INSTRUCTIONS TO FOLLOW
All entries must be repeated exactly. No picture should appear in the result.

:: SUPPLIED INFORMATION

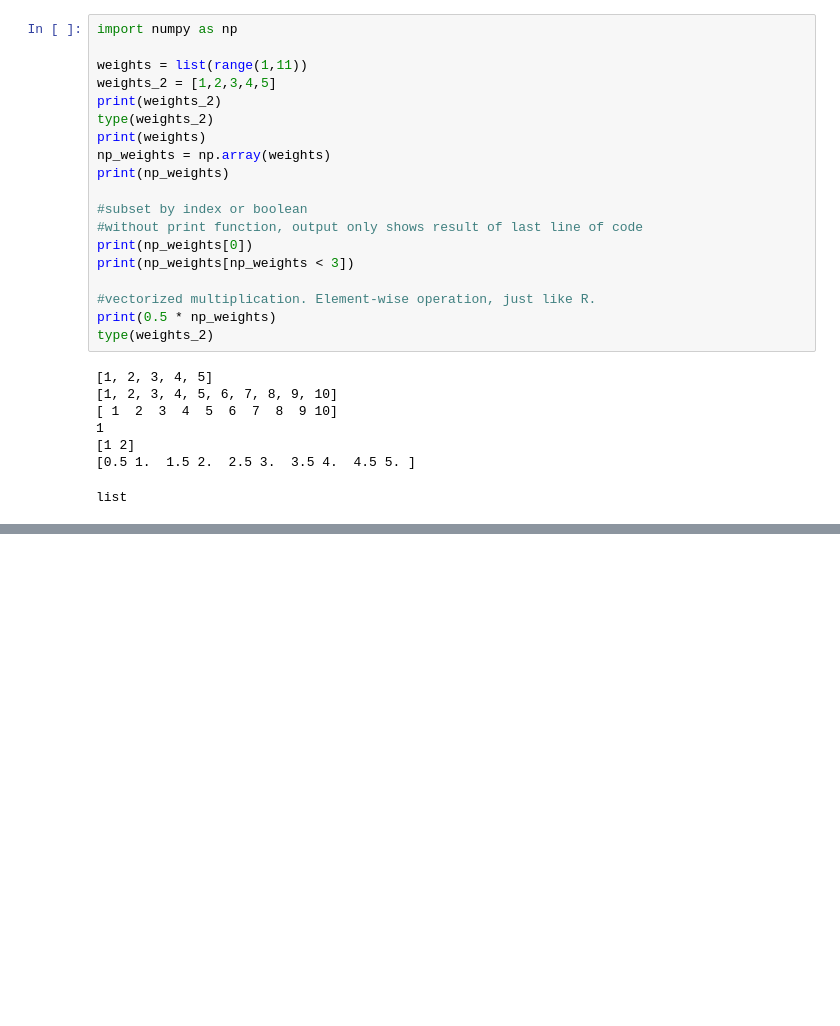
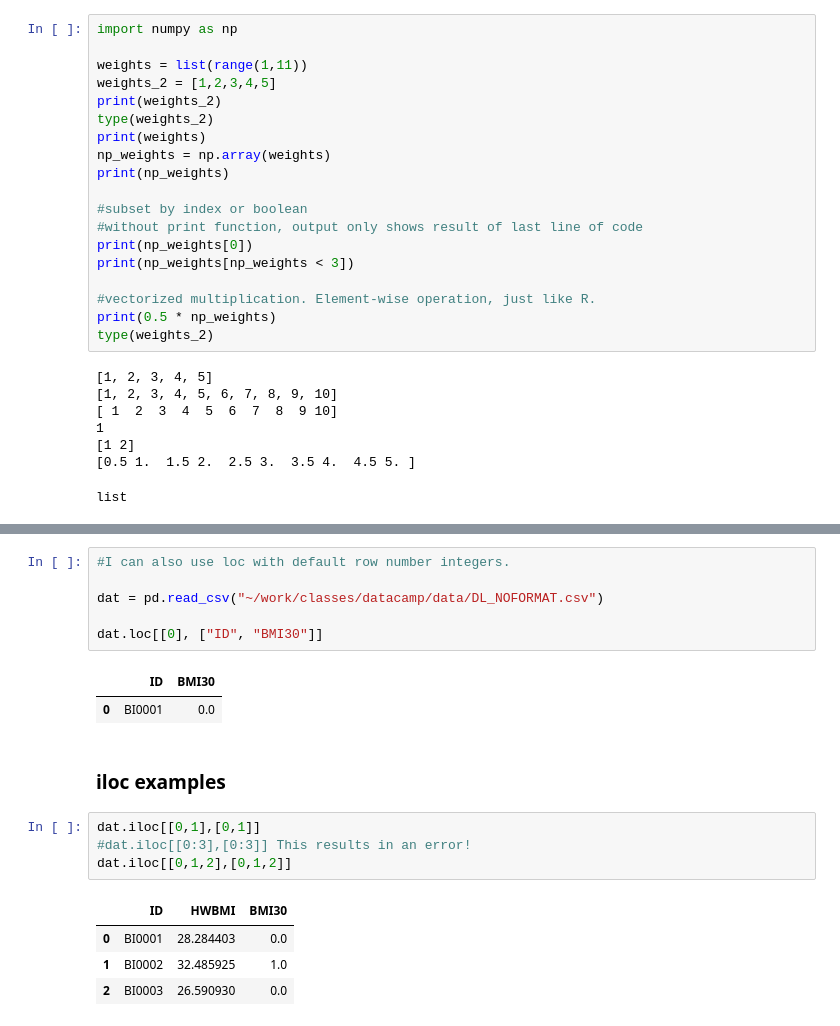
Before and after one commit to DanielEvansLab/machine_learning_Ng, a Jupyter notebook: course1/Python3 and R comparisons.ipynb, the cells around one changed output, grey strips where cells are left out. Cells and saved outputs as stored; diff of their text form; blank space fills up the shorter version.

```diff
--- a/course1/Python3 and R comparisons.ipynb
+++ b/course1/Python3 and R comparisons.ipynb
@@ -369,0 +573,20 @@ list
+# %%
+#I can also use loc with default row number integers.
+
+dat = pd.read_csv("~/work/classes/datacamp/data/DL_NOFORMAT.csv")
+
+dat.loc[[0], ["ID", "BMI30"]]
+# %% [output]
+|  | ID | BMI30 |
+| 0 | BI0001 | 0.0 |
+# %% [markdown]
+### iloc examples
+# %%
+dat.iloc[[0,1],[0,1]]
+#dat.iloc[[0:3],[0:3]] This results in an error!
+dat.iloc[[0,1,2],[0,1,2]]
+# %% [output]
+|  | ID | HWBMI | BMI30 |
+| 0 | BI0001 | 28.284403 | 0.0 |
+| 1 | BI0002 | 32.485925 | 1.0 |
+| 2 | BI0003 | 26.590930 | 0.0 |
```
Also changed, not shown: parts of 13 cells of this notebook.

::::

EXERCISE OUTPUT
Before and after one commit to DanielEvansLab/machine_learning_Ng, a Jupyter notebook: course1/Python3 and R comparisons.ipynb, the cells around one changed output, grey strips where cells are left out. Cells and saved outputs as stored; diff of their text form; blank space fills up the shorter version.

```diff
--- a/course1/Python3 and R comparisons.ipynb
+++ b/course1/Python3 and R comparisons.ipynb
@@ -369,0 +573,20 @@ list
+# %%
+#I can also use loc with default row number integers.
+
+dat = pd.read_csv("~/work/classes/datacamp/data/DL_NOFORMAT.csv")
+
+dat.loc[[0], ["ID", "BMI30"]]
+# %% [output]
+|  | ID | BMI30 |
+| 0 | BI0001 | 0.0 |
+# %% [markdown]
+### iloc examples
+# %%
+dat.iloc[[0,1],[0,1]]
+#dat.iloc[[0:3],[0:3]] This results in an error!
+dat.iloc[[0,1,2],[0,1,2]]
+# %% [output]
+|  | ID | HWBMI | BMI30 |
+| 0 | BI0001 | 28.284403 | 0.0 |
+| 1 | BI0002 | 32.485925 | 1.0 |
+| 2 | BI0003 | 26.590930 | 0.0 |
```
Also changed, not shown: parts of 13 cells of this notebook.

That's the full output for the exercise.